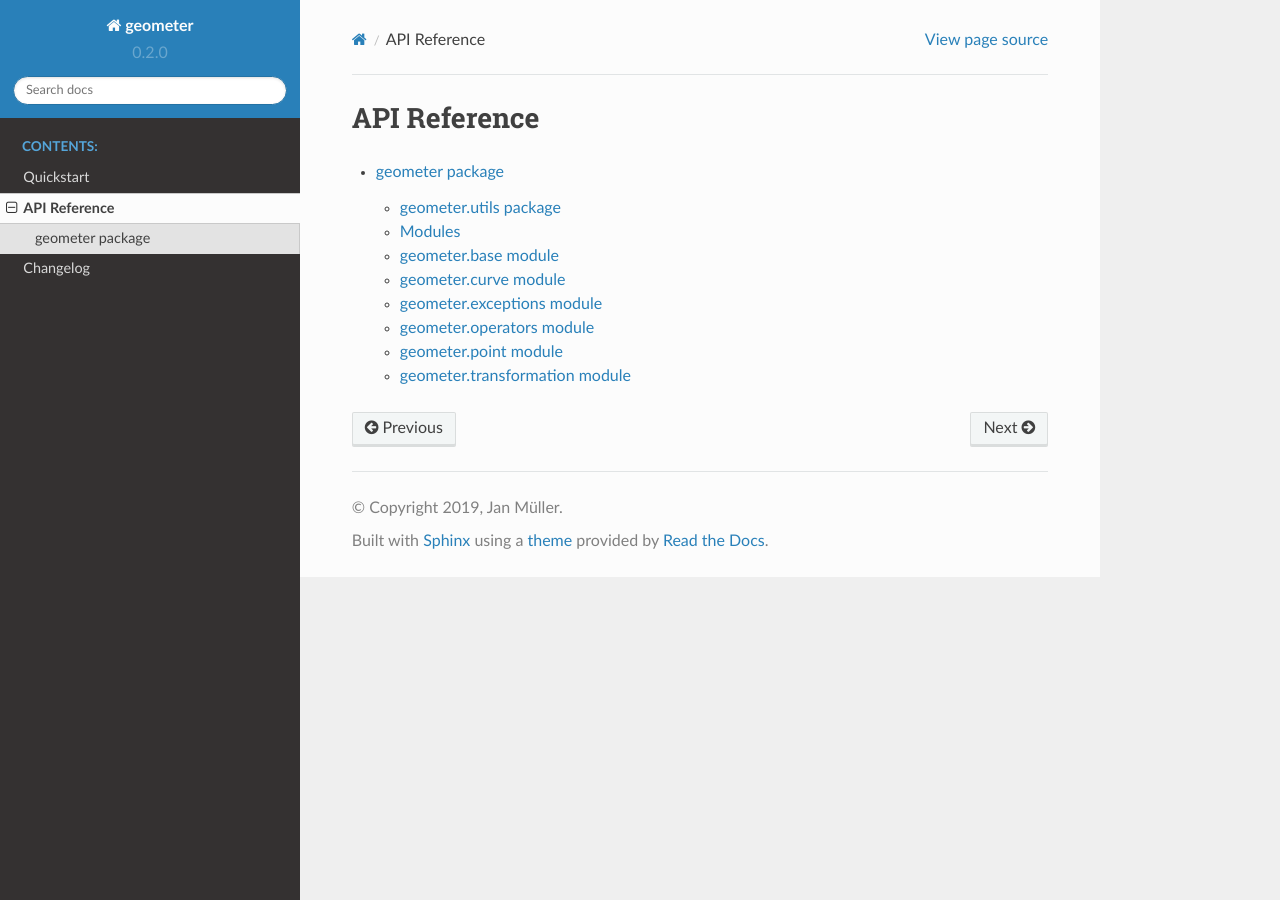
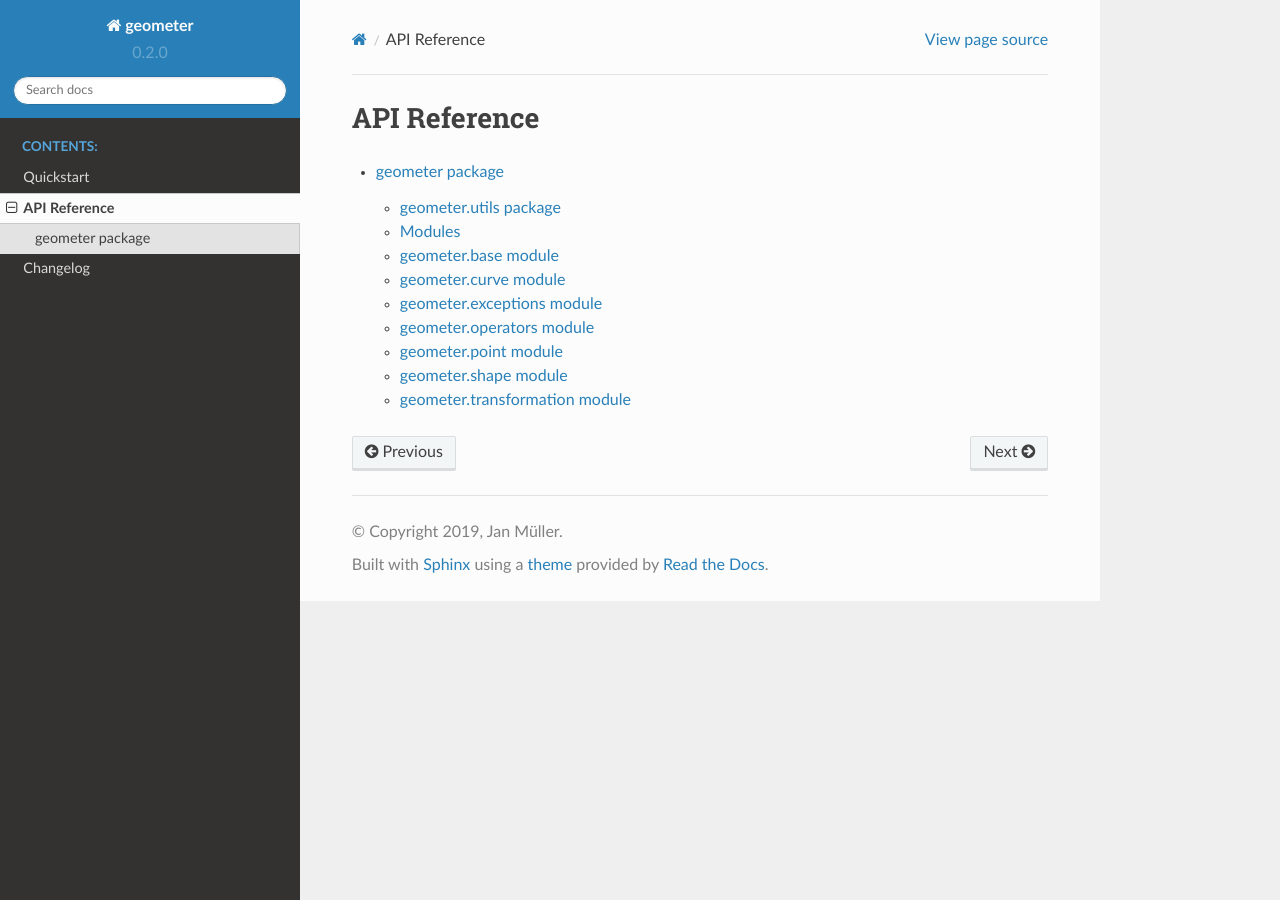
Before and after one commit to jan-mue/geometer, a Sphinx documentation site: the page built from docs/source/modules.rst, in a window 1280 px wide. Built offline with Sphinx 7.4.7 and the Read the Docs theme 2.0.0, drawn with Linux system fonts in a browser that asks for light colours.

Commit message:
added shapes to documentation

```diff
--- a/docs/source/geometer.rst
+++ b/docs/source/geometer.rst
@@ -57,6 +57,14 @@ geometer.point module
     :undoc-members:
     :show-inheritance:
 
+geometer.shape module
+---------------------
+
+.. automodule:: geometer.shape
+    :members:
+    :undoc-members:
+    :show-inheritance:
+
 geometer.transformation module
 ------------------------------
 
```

___

*EXERCISE BRIEF*: Exact copy, no pictures: reproduce the whole listing above.

*ANSWER SPACE*:
Before and after one commit to jan-mue/geometer, a Sphinx documentation site: the page built from docs/source/modules.rst, in a window 1280 px wide. Built offline with Sphinx 7.4.7 and the Read the Docs theme 2.0.0, drawn with Linux system fonts in a browser that asks for light colours.

Commit message:
added shapes to documentation

```diff
--- a/docs/source/geometer.rst
+++ b/docs/source/geometer.rst
@@ -57,6 +57,14 @@ geometer.point module
     :undoc-members:
     :show-inheritance:
 
+geometer.shape module
+---------------------
+
+.. automodule:: geometer.shape
+    :members:
+    :undoc-members:
+    :show-inheritance:
+
 geometer.transformation module
 ------------------------------
 
```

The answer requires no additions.